● WHAT YOU HAVE TO DO
Go through the data below and report how many lines contain "xlsx"; the reply holds only that number.

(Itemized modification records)
Segment Open

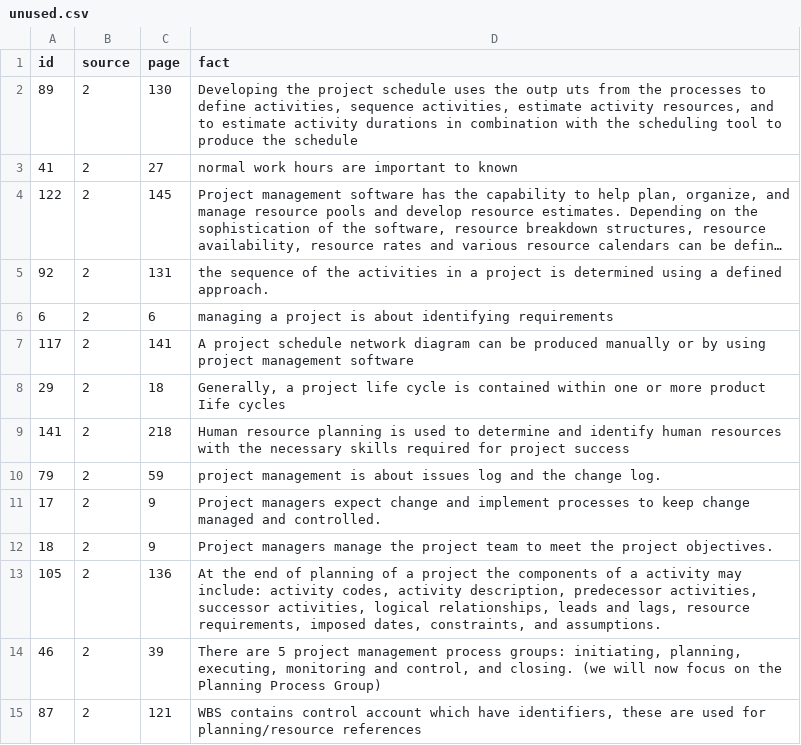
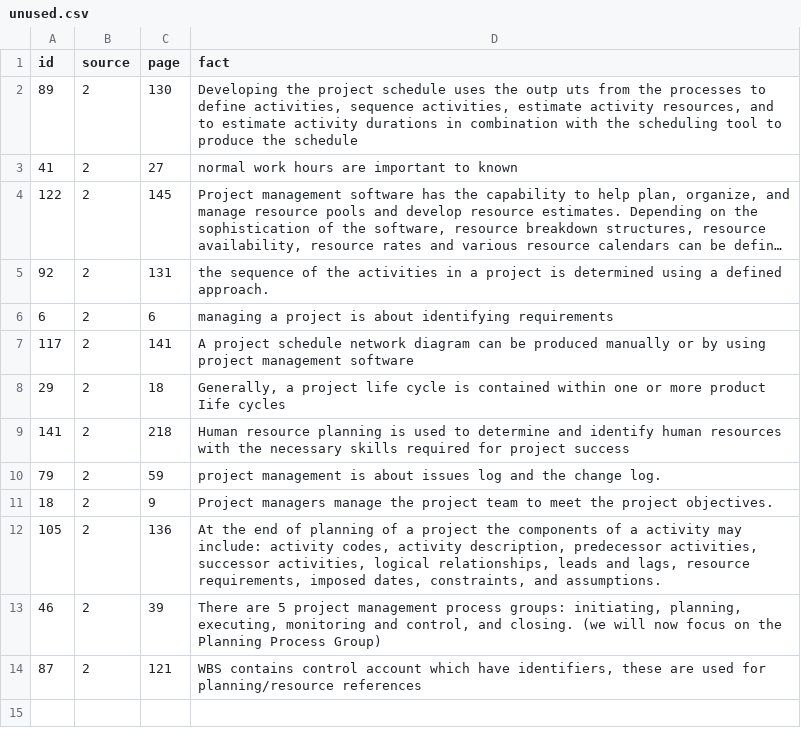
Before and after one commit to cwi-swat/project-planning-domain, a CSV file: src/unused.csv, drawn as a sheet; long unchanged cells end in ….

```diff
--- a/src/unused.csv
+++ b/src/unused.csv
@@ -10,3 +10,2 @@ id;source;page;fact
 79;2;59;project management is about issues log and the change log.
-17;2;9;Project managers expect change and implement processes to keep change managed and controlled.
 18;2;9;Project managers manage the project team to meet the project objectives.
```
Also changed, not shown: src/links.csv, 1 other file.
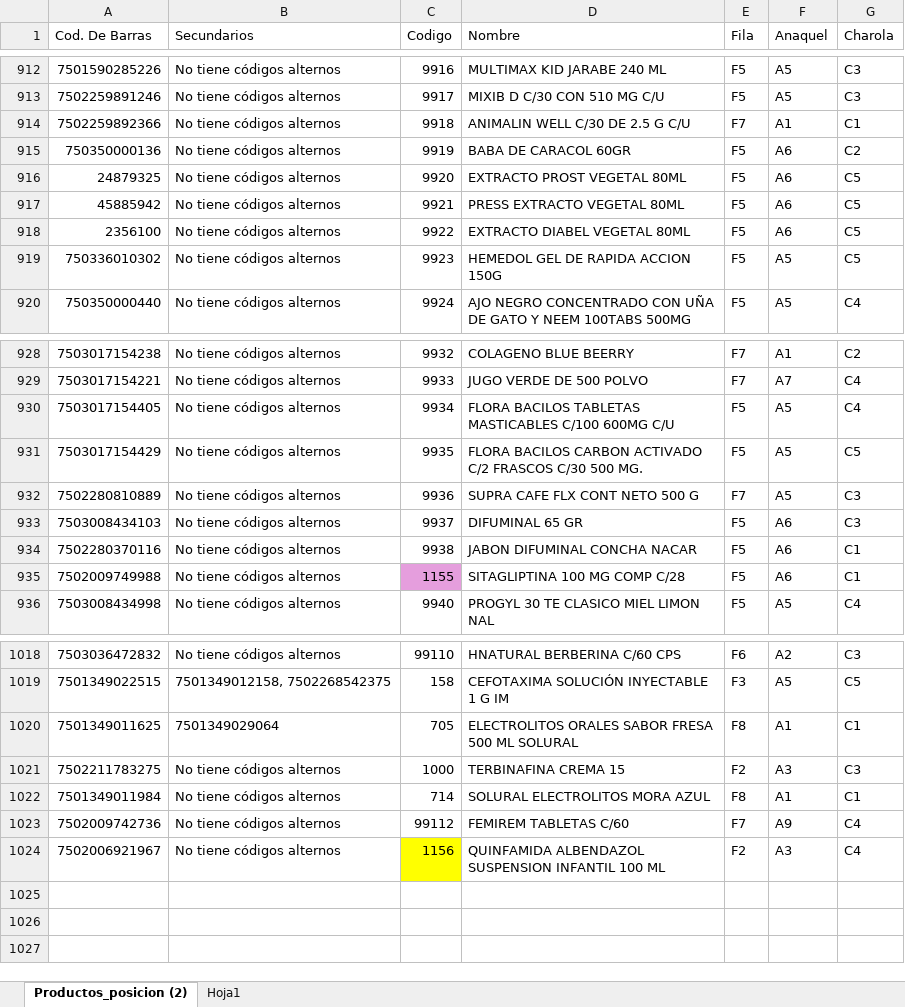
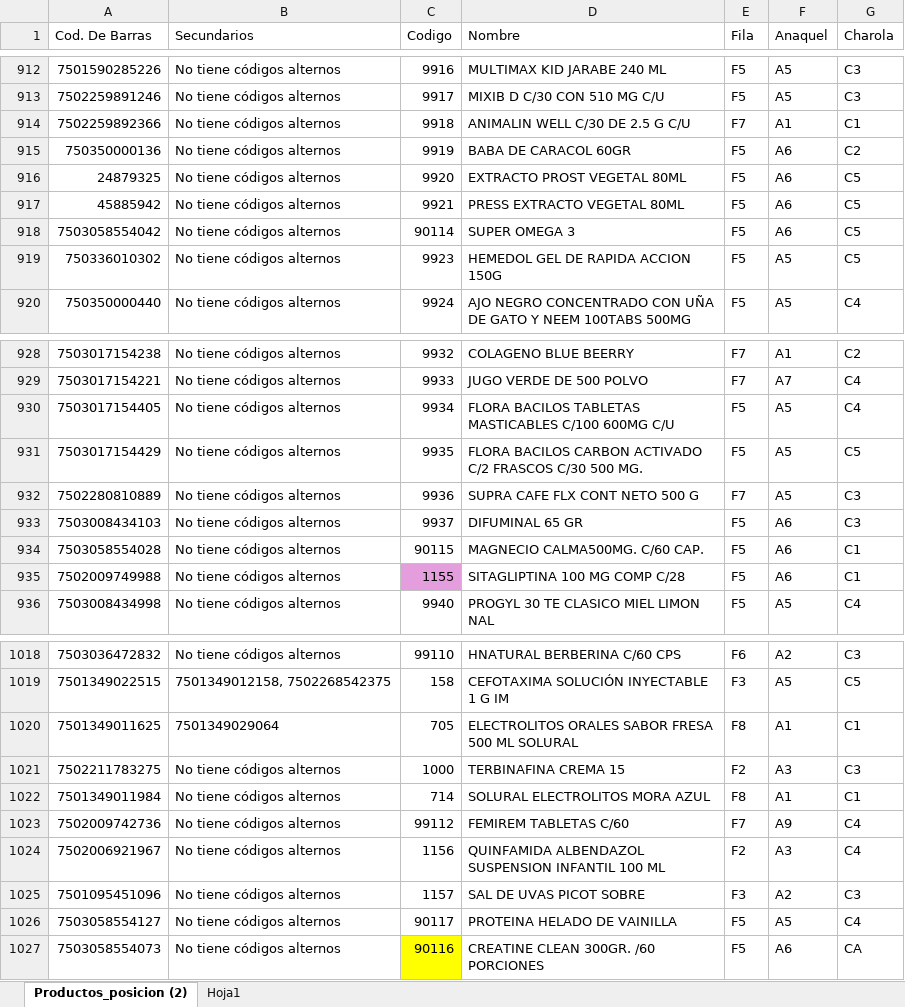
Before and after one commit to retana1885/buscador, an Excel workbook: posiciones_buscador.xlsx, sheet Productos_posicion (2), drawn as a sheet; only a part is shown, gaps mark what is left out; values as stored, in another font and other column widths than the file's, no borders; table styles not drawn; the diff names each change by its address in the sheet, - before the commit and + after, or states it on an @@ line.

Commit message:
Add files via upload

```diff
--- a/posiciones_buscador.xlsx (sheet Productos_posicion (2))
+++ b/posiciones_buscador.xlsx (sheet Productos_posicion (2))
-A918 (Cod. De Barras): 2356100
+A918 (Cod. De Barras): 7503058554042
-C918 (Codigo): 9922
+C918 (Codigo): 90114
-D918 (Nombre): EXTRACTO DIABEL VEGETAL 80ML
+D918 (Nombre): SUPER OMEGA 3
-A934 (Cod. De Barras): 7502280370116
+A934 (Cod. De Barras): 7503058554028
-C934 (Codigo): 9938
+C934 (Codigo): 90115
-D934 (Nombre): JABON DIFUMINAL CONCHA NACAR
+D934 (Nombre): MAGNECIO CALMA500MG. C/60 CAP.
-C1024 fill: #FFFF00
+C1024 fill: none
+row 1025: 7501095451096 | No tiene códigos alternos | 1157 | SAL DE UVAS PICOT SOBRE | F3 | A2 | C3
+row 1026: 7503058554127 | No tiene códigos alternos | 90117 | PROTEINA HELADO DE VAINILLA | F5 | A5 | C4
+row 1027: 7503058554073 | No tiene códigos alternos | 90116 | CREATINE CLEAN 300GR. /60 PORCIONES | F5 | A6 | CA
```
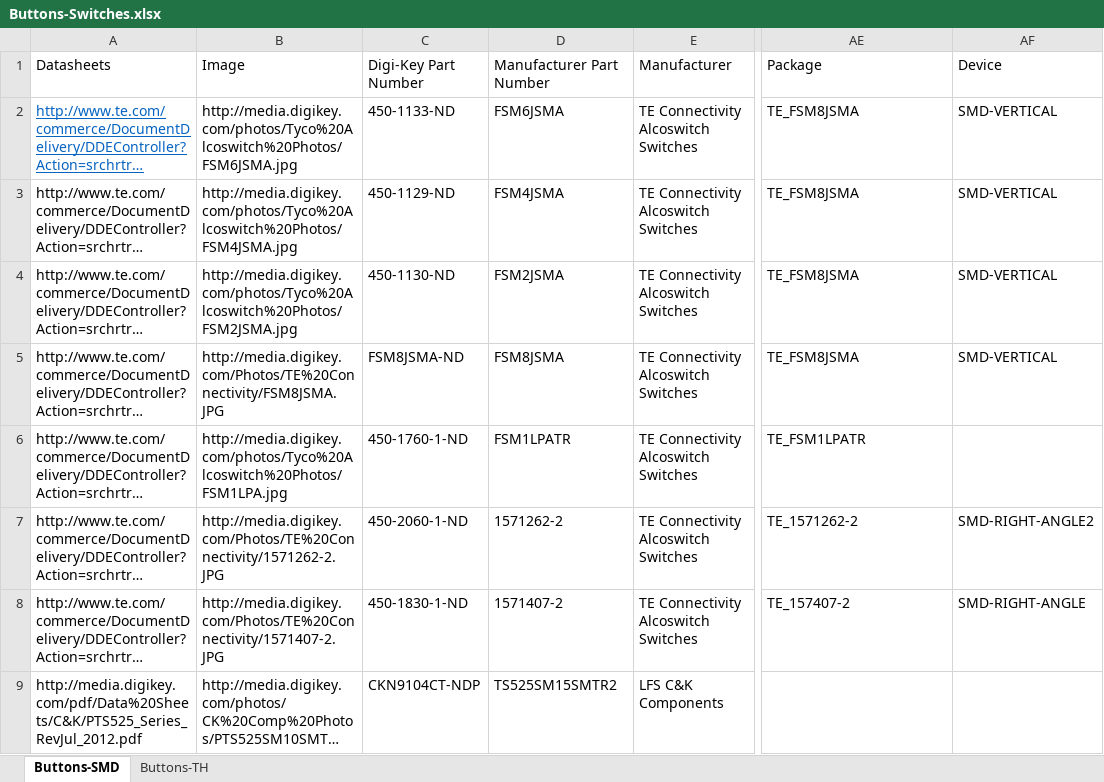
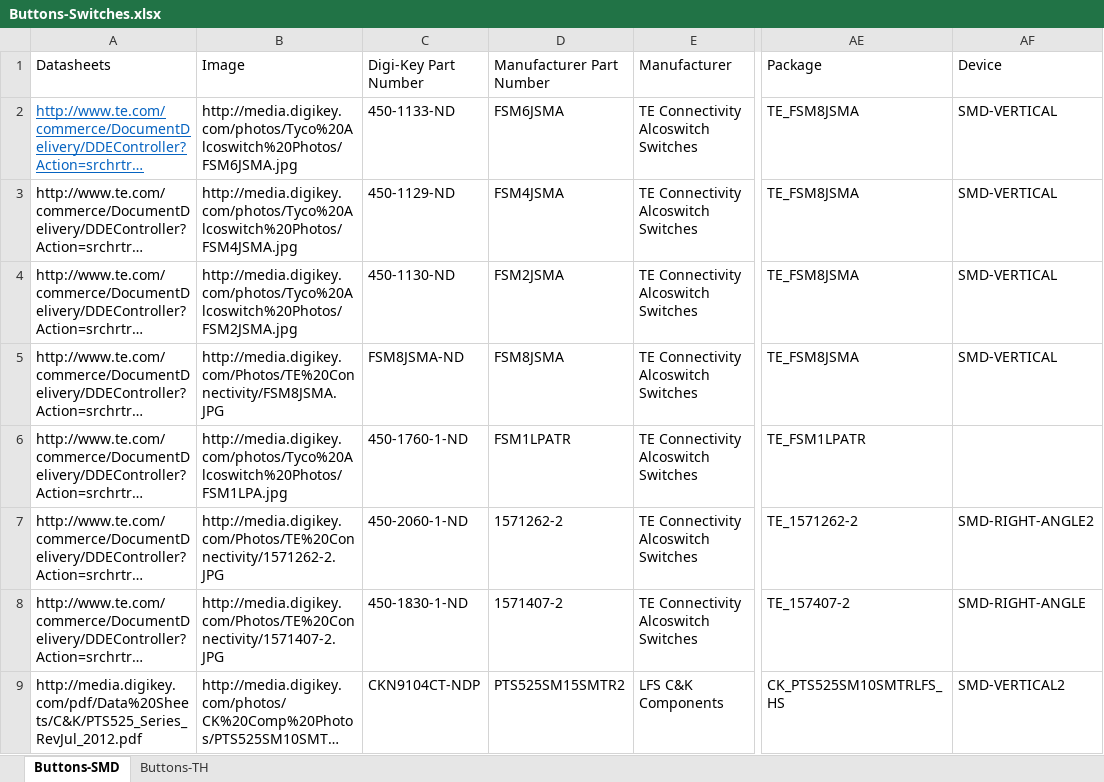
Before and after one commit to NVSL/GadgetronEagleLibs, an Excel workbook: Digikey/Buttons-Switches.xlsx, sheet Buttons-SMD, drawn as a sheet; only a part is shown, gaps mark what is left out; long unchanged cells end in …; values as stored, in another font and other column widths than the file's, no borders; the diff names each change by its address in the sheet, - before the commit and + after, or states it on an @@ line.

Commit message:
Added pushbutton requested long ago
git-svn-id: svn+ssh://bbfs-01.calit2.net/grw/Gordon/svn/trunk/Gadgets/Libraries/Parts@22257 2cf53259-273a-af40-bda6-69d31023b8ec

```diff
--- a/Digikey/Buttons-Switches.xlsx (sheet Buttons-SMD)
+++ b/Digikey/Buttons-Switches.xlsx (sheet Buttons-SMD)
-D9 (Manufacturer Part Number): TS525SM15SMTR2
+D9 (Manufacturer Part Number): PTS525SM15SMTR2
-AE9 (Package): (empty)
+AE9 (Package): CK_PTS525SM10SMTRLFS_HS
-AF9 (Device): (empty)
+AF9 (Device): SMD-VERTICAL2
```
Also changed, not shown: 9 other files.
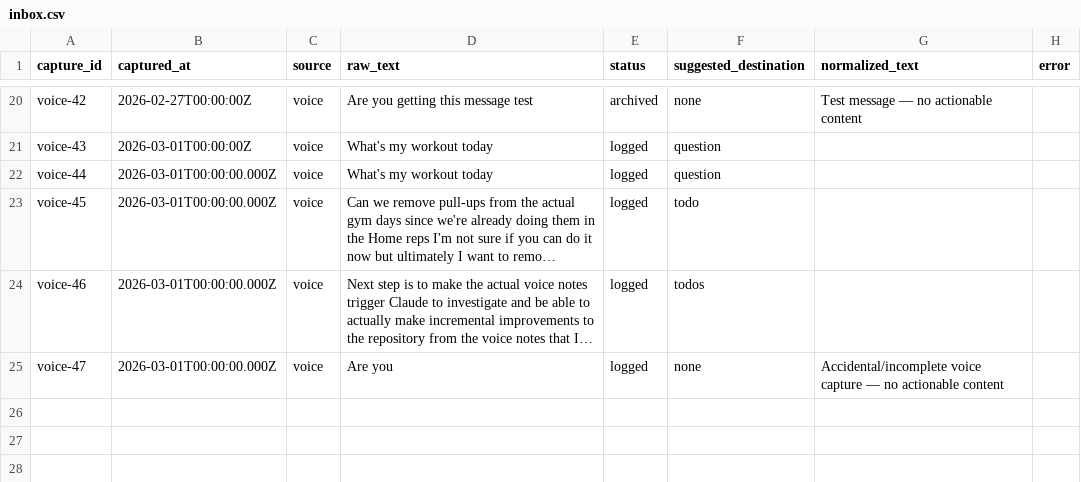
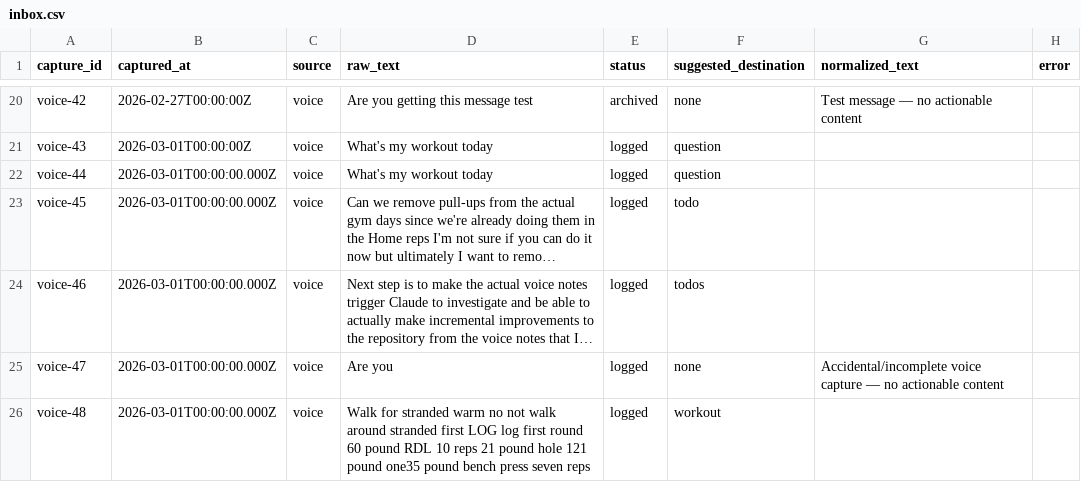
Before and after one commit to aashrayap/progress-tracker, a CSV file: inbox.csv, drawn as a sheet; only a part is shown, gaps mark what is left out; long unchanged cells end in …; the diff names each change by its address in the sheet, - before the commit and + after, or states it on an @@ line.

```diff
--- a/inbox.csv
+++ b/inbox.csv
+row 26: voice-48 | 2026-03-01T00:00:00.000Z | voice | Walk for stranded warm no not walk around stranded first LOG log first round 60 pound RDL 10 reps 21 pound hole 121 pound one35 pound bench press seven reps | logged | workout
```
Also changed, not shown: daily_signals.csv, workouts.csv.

Segment Closed

● THE ANSWER
6